[Data for this task]
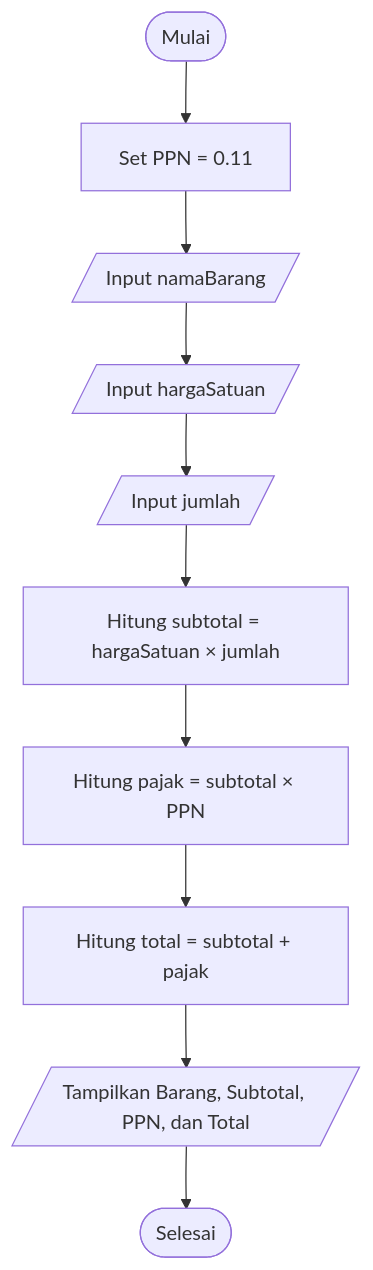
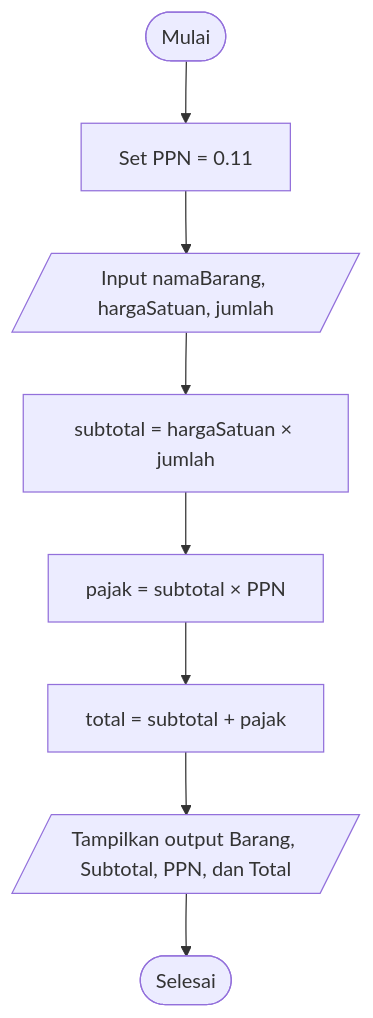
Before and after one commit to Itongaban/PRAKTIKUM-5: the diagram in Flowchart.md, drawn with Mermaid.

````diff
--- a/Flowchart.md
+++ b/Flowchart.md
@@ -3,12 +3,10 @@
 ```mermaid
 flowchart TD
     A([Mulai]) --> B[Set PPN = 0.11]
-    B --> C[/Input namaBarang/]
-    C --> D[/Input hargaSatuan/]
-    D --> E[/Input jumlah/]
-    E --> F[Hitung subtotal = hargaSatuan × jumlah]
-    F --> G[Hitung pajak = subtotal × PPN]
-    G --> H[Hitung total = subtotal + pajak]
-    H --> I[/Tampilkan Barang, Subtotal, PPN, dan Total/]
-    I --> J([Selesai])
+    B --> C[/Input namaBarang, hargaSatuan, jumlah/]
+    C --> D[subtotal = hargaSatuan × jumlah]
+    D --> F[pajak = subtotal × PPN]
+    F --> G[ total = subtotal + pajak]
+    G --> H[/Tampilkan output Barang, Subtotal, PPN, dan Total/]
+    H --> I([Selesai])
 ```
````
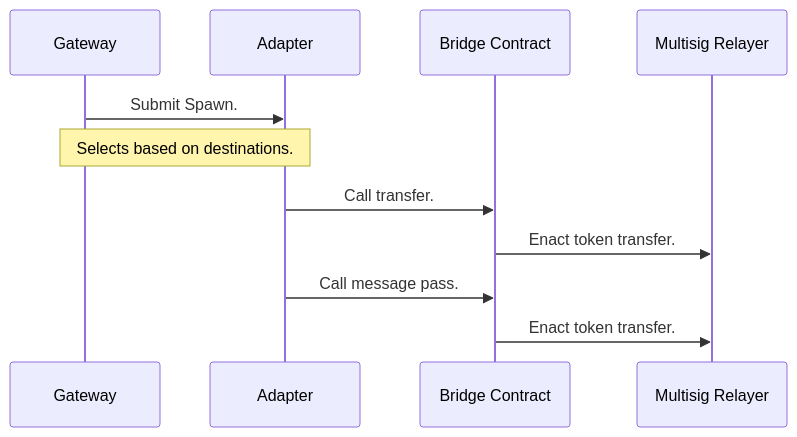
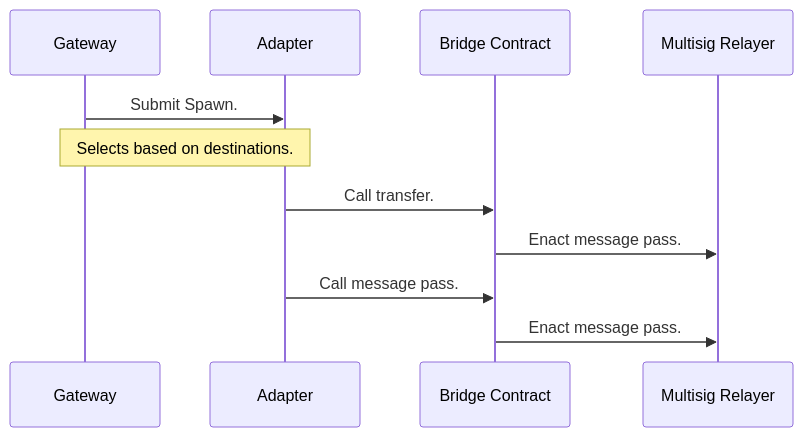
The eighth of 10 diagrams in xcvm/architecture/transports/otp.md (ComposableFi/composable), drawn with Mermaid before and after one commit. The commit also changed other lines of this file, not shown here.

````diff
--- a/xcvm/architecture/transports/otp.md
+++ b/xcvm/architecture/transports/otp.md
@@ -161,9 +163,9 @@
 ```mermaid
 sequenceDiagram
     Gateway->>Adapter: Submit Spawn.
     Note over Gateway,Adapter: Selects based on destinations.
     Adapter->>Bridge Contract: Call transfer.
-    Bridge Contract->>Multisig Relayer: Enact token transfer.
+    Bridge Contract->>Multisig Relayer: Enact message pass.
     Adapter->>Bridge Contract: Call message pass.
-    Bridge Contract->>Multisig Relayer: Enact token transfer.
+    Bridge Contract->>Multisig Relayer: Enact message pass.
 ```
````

[Prompt] Track down every line of the material containing the string "Hitung", and copy it.

[Result of the exercise]
-    E --> F[Hitung subtotal = hargaSatuan × jumlah]
-    F --> G[Hitung pajak = subtotal × PPN]
-    G --> H[Hitung total = subtotal + pajak]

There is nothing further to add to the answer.